▶ [What needs to be done]:
Below are some entries. Copy each line in them that holds "type".

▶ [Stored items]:
-- -- --
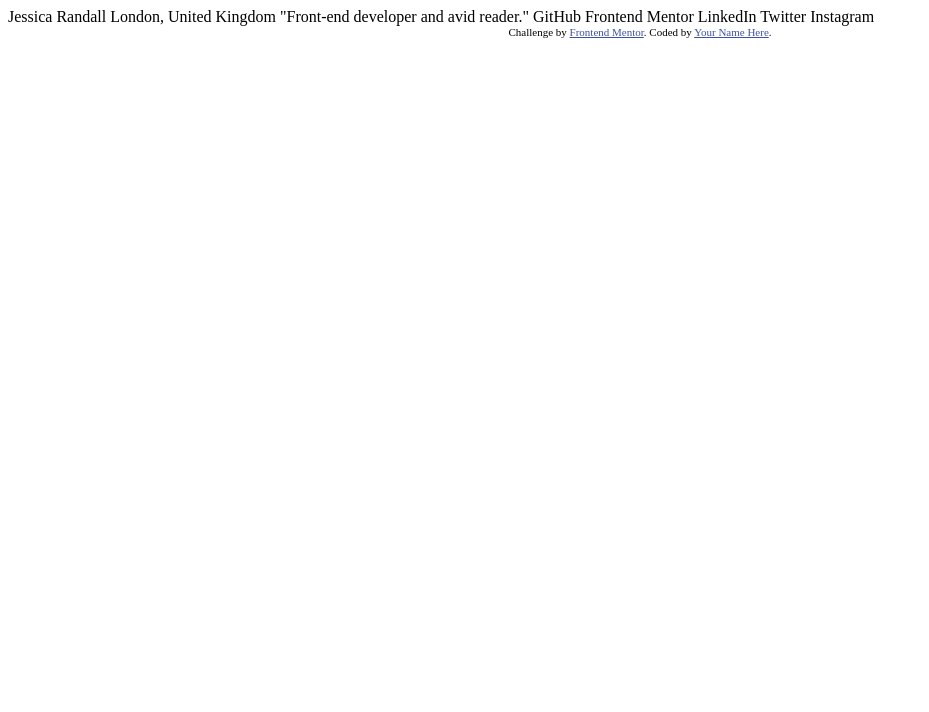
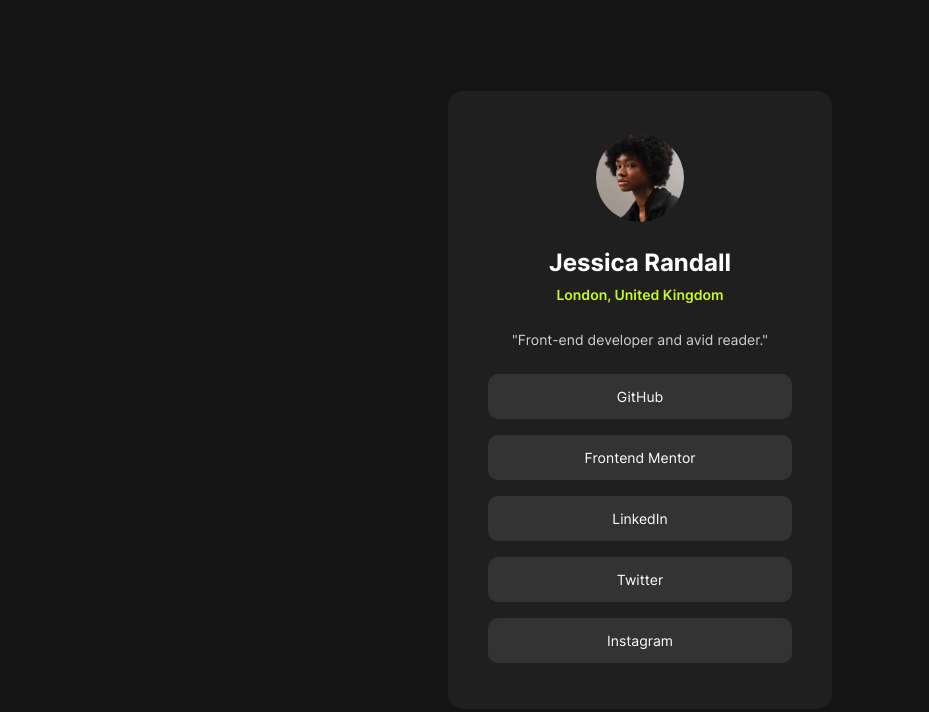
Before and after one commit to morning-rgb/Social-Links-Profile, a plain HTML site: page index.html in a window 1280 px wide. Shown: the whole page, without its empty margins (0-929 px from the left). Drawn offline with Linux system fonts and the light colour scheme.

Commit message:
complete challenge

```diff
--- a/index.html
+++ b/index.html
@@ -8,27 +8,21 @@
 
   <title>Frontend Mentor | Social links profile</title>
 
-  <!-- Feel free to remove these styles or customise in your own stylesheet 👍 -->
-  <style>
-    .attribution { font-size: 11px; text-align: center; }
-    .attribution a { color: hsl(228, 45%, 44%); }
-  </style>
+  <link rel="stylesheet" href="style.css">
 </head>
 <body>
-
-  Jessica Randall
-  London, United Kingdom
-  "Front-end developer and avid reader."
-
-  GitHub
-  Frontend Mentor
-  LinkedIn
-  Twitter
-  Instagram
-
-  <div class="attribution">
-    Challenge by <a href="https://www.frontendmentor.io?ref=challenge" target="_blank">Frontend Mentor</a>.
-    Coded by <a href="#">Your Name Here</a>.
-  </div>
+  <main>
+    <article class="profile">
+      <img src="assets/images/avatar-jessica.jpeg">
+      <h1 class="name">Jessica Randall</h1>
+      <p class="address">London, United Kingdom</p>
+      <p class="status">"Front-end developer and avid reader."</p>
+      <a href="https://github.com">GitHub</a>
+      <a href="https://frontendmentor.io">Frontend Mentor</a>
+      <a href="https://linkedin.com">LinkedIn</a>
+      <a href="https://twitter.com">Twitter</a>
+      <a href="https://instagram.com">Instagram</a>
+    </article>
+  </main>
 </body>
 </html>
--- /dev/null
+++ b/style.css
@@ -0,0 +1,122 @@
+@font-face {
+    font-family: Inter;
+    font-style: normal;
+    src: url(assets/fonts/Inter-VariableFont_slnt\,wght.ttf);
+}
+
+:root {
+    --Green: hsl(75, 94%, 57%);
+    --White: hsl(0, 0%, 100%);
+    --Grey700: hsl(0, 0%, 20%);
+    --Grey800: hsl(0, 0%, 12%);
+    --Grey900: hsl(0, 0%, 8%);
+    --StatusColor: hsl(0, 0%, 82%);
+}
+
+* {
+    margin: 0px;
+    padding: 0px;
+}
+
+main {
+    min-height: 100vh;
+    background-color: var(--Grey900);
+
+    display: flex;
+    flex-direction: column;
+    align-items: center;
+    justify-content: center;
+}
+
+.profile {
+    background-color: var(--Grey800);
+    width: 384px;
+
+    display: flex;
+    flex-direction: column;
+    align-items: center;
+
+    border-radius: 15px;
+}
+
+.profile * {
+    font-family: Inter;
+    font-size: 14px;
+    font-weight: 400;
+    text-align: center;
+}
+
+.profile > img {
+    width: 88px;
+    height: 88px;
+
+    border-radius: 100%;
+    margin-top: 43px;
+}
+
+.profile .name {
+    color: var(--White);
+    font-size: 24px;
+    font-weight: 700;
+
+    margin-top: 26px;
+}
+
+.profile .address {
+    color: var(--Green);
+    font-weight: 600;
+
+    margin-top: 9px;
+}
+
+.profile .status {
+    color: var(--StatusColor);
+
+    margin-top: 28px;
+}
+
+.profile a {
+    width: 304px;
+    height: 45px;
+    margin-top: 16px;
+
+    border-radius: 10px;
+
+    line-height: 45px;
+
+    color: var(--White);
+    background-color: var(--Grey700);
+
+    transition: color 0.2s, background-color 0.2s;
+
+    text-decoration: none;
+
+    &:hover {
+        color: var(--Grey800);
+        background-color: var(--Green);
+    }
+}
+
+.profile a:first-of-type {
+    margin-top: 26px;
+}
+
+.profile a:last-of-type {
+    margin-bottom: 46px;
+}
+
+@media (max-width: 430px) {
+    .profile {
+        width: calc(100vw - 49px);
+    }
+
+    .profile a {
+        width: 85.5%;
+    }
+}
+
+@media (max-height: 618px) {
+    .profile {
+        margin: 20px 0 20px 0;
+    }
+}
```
-- -- --
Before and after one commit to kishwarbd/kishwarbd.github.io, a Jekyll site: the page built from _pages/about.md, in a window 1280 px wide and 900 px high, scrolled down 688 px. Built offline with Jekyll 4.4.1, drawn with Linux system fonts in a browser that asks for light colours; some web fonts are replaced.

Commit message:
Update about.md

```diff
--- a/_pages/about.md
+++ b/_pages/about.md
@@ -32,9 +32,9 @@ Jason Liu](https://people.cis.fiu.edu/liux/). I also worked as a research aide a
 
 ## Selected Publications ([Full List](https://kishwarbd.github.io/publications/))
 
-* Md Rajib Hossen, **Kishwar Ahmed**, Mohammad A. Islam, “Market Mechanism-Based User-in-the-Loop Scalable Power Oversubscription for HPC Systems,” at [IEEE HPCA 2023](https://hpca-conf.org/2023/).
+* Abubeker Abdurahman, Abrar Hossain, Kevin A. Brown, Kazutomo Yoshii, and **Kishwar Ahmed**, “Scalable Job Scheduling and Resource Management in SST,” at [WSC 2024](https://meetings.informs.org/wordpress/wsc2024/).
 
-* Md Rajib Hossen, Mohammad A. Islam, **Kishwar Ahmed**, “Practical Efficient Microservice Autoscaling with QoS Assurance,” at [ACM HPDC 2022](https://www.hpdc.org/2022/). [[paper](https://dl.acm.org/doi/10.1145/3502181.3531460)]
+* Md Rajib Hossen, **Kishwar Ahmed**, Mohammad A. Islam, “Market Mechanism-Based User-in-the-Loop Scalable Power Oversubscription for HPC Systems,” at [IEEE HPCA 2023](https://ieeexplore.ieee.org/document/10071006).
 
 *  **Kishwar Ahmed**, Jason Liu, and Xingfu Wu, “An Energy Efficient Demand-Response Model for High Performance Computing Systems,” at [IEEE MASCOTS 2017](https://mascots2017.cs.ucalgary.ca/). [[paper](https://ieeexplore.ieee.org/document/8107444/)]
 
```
-- -- --
▶ [Result of the task]:
+.profile a:first-of-type {
+.profile a:last-of-type {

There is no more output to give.